The most immediate effect will be that US device and infrastructure suppliers will see a decrease in sales because of being unable to sell to Huawei or its partners – notably, but not exclusively, TSMC. This is going to especially hurt chipset and components companies such as Qualcomm, Intel and Broadcom, but also smaller companies such as Finisar or Oclaro. In the long term, the emergence of technologically strong non-US suppliers may erode the US leading role in the semiconductor market.
But the disruption will go beyond the semiconductor sector, especially if China decides to retaliate. It may affect companies like Apple, with 14.8% revenues from China. The Chinese may decide to buy Chinese and ditch their beloved iPhones, even if there is no outright ban on their sales.

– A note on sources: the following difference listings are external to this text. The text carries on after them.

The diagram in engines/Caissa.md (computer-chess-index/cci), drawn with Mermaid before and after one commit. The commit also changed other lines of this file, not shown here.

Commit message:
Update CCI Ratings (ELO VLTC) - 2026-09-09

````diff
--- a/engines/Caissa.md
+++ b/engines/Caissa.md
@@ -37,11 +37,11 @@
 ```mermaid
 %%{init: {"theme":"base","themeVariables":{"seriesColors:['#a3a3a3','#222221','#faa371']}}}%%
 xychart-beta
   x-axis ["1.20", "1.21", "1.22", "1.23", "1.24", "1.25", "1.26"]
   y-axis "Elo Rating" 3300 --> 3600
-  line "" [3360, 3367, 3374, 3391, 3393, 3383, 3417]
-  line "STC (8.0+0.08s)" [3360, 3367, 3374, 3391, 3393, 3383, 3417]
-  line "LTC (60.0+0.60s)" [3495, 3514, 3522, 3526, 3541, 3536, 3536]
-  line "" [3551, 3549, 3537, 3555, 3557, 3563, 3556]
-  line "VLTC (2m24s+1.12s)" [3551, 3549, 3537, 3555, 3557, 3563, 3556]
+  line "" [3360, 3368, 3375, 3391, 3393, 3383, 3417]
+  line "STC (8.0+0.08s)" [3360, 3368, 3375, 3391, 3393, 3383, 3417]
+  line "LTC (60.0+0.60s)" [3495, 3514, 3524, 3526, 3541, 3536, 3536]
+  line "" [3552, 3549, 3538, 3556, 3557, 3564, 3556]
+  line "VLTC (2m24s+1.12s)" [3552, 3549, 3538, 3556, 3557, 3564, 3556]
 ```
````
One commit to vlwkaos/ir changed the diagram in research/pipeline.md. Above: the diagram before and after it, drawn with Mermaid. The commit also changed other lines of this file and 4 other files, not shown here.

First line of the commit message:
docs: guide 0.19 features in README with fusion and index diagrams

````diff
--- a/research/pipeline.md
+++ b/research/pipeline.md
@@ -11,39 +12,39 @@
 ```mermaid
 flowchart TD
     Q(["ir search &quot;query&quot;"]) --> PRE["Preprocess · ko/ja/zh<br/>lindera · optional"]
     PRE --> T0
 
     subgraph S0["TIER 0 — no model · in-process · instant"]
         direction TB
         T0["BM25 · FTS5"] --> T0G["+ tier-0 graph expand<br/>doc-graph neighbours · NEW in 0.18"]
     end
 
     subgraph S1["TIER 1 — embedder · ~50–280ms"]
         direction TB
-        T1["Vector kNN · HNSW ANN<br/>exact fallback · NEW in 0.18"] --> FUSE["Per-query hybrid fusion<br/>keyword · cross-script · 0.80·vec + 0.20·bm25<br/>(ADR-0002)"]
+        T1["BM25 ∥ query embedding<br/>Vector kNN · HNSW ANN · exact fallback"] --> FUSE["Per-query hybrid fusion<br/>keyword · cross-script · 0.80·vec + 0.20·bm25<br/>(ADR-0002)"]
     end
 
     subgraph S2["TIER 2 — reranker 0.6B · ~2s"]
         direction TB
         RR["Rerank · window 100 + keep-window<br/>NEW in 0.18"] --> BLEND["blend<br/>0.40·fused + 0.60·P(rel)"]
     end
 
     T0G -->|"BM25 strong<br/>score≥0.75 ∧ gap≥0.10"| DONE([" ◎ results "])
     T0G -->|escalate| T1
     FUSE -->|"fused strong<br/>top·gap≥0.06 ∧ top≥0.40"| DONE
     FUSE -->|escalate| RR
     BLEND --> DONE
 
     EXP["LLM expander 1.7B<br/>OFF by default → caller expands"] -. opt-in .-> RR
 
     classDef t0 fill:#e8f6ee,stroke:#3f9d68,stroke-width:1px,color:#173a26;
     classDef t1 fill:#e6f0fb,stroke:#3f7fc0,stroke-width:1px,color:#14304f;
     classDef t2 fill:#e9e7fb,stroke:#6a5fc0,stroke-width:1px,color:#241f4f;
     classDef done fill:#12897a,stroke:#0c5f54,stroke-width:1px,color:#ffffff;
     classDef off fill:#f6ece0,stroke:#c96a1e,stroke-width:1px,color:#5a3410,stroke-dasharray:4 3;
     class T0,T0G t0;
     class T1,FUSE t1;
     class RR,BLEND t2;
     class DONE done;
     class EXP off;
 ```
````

To remove or minimize dependency on the United States, Chinese vendors (and, preemptively, others too, perhaps) will step up their R&D investment to develop technologies based on domestic IP. China and other emerging countries such as India have a huge pool of well-educated engineers, software developers and other technologists who might find coming to the US less attractive. Many of them may choose to remain in their countries and build a wireless industry less dependent and subservient with the support of local operators and governments. The center of gravity for technological innovation in the long term may shift away from the US, and protectionism will hasten the pace of this change.
In addition, the US’s moves against Huawei could cause fragmentation of global standards and technology development. Inclusivity and convergence to global standards has been essential to the growth of wireless technologies, even though it invariably requires hard compromises from everybody. Could Wi-Fi have become the most widely used wireless technology without a global standard and spectrum harmonization? Creating a polarized technology environment, where vendors and operators have to carefully guard who they can and cannot work with, will make it harder for them to collaborate and agree to compromise. Marginalizing China in standards bodies such as 3GPP would most likely create competing standards. The resulting standard fragmentation will hurt not just China and the US – and not just the wireless industry.
In addition, protracted and escalating economic warfare could spread beyond China and the US because vendors across the globe may want to reduce their dependency on US or Chinese components and will want to preserve access to both the Chinese and US markets. If technological leadership becomes more distributed across countries, regional ecosystems may emerge. More geographic diversity will increase the competition for US companies (and possibly for Chinese ones too).
Openness as an alternative to protectionism
Instead of shutting doors to single out individual players, opening up the wireless ecosystem to a more varied set of vendors is going to be more beneficial to the US market, especially since we do not have a domestic tier-one wireless infrastructure vendor, but a rich milieu of innovative and creative companies that deserve to have their seat at the table and succeed.
As wireless operators build their 5G networks, an open environment encourages a wider selection of vendors to work side by side and promote technological innovation and increases cost efficiency. It will also strengthen the commitment of all players to global standards and to open-source platforms.
This approach also puts pressure on incumbent Tier 1 vendors to open to competition and reduce the dependency of operators on them. Indeed, this is one of the reasons why operators have been pushing to open interfaces and expand the ecosystem. Under pressure from mobile operators, Tier 1 vendors like Nokia and Ericsson have come to accept the challenge and participate in organizations such as the O-RAN Alliance, which is committed to the evolution toward a more open and disintegrated access network.
Notably, Huawei is not a member of the O-RAN Alliance and refrains from participating in some open source and ecosystem-wide initiatives. This may do more harm to the company in the long term: it may lose acceptance as a result of market forces that can be more difficult to bypass than policies.
Transparency and security
With more players and more open interfaces, and transparency built in the networks, it will be not only easier, but necessary, for all to stay vigilant about each other. This will make it possible to expose – and harder to conceal – security, privacy and safety breaches.
Network disaggregation, distributed architectures, virtualization and, more generally, open interfaces are far more effective at ensuring fair competition, security and performance excellence in our networks than bans and trade barriers. A global open ecosystem allows us to retain the technological leadership we have built using talent from all over the world. We should be pushing the technology boundaries forward, not backward.